Thanks to some heavy rainfall this year, Costa Rica’s hydropower plants alone are generating nearly enough electricity to power the entire country. With a boost from geothermal, solar, and wind energy sources, the country doesn’t need an ounce of coal or petroleum to keep the lights on. Of course, the country has a lot of things going in its favor. Costa Rica is a small nation, has less than 5 million people, doesn’t have much of a manufacturing industry that would require a lot of energy, and is filled with volcanoes and other topographical features that lend themselves to renewable energy.

Nonetheless, it is both a noble and significant feat for a nation of any size to eschew fossil fuels completely.

Costa Rica is not the only place in the area committed…

View original 260 more words

A WHO report says a Monsanto weed killer ingredient is probably causing cancer

Originally posted on Quartz:

Monsanto, the US-based agrochemical giant that has dominated the agricultural industry with its herbicides and genetically modified seeds, is the focus of yet another controversy over the potential hazards of one of its biggest chemicals.

Glyphosate, one of the primary ingredients in Monsanto’s ubiquitous weedkiller Roundup, probably causes non-Hodgkin lymphoma, according to a new report from the World Health Organization’s International Agency for Research on Cancer (IARC).

The report is based on a review of existing evidence, including multiple studies of the effects of glyphosate on agricultural and forestry workers since 2001, co-author Kate Guyton tells Quartz. She says the report stopped short of saying the chemical conclusively causes cancer, because these existing studies focused on a limited population of healthy male workers; they did not include young people or women. It’s unclear how much exposure would be cancerous, or why glyphosate leads specifically to this kind of cancer, Guyton says.

What the scientists do know is that the people in these studies…

View original 236 more words

A Finnish company now owns America’s most iconic baseball brand, Louisville Slugger

Originally posted on Quartz:

This post has been updated with a comment from Hillerich & Bradsby.

It’s hard to think of any object more American than the Louisville Slugger, a bat that generations of baseball lovers grew up revering.
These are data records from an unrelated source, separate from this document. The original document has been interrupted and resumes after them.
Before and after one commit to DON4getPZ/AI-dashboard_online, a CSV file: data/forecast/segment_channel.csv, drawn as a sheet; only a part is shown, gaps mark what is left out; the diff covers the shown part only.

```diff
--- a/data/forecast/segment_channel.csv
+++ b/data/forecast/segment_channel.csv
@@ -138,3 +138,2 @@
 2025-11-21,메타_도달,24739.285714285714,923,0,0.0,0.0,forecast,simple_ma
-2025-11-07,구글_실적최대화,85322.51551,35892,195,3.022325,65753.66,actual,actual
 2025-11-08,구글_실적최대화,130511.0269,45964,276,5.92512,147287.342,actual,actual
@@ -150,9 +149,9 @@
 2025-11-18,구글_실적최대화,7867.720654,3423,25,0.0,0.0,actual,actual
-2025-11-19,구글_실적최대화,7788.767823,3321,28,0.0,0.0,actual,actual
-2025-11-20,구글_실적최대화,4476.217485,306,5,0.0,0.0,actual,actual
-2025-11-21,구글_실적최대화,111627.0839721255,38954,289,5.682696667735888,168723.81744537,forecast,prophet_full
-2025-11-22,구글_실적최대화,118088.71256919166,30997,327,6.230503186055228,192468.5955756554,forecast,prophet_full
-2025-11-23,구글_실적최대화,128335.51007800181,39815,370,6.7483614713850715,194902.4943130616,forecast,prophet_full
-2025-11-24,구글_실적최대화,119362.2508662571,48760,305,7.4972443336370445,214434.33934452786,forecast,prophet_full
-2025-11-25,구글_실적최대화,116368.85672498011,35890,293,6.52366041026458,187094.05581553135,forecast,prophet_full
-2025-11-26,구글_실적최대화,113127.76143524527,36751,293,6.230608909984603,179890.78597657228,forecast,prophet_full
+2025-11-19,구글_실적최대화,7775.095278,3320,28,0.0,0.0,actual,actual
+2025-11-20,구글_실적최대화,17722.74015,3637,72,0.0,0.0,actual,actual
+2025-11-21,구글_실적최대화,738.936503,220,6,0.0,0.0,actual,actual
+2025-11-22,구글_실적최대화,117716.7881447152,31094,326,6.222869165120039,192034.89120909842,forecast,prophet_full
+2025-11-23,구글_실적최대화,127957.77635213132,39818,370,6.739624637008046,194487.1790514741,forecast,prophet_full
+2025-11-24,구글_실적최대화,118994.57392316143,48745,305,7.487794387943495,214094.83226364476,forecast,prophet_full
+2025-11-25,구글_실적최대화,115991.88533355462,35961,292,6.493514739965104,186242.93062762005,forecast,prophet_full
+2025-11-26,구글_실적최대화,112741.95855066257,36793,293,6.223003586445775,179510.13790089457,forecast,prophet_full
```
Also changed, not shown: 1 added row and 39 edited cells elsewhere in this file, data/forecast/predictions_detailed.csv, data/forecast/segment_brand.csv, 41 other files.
But now the Louisville, Kentucky-based company Hillerich & Bradsby has sold the global rights (paywall) to the brand to Wilson Sporting Goods, which itself is owned by the Finnish equipment conglomerate Amer Sports.

The unofficial bat of major league baseball, the Louisville Slugger was used by legends such as Babe Ruth and Jackie Robinson, and has been immortalized in pop culture and in songs by artists ranging from Carrie Underwood (video) to Eazy-E (video) to Dire Straits (video). The company’s bats, which have been around for 130 years, are used by about 60% of major league baseball players.

Here is the New York Yankees recent retiree and future Hall-of-Famer Derek Jeter talking about his Louisville Slugger:

But despite the status of its signature bat, the company has struggled…

View original 188 more words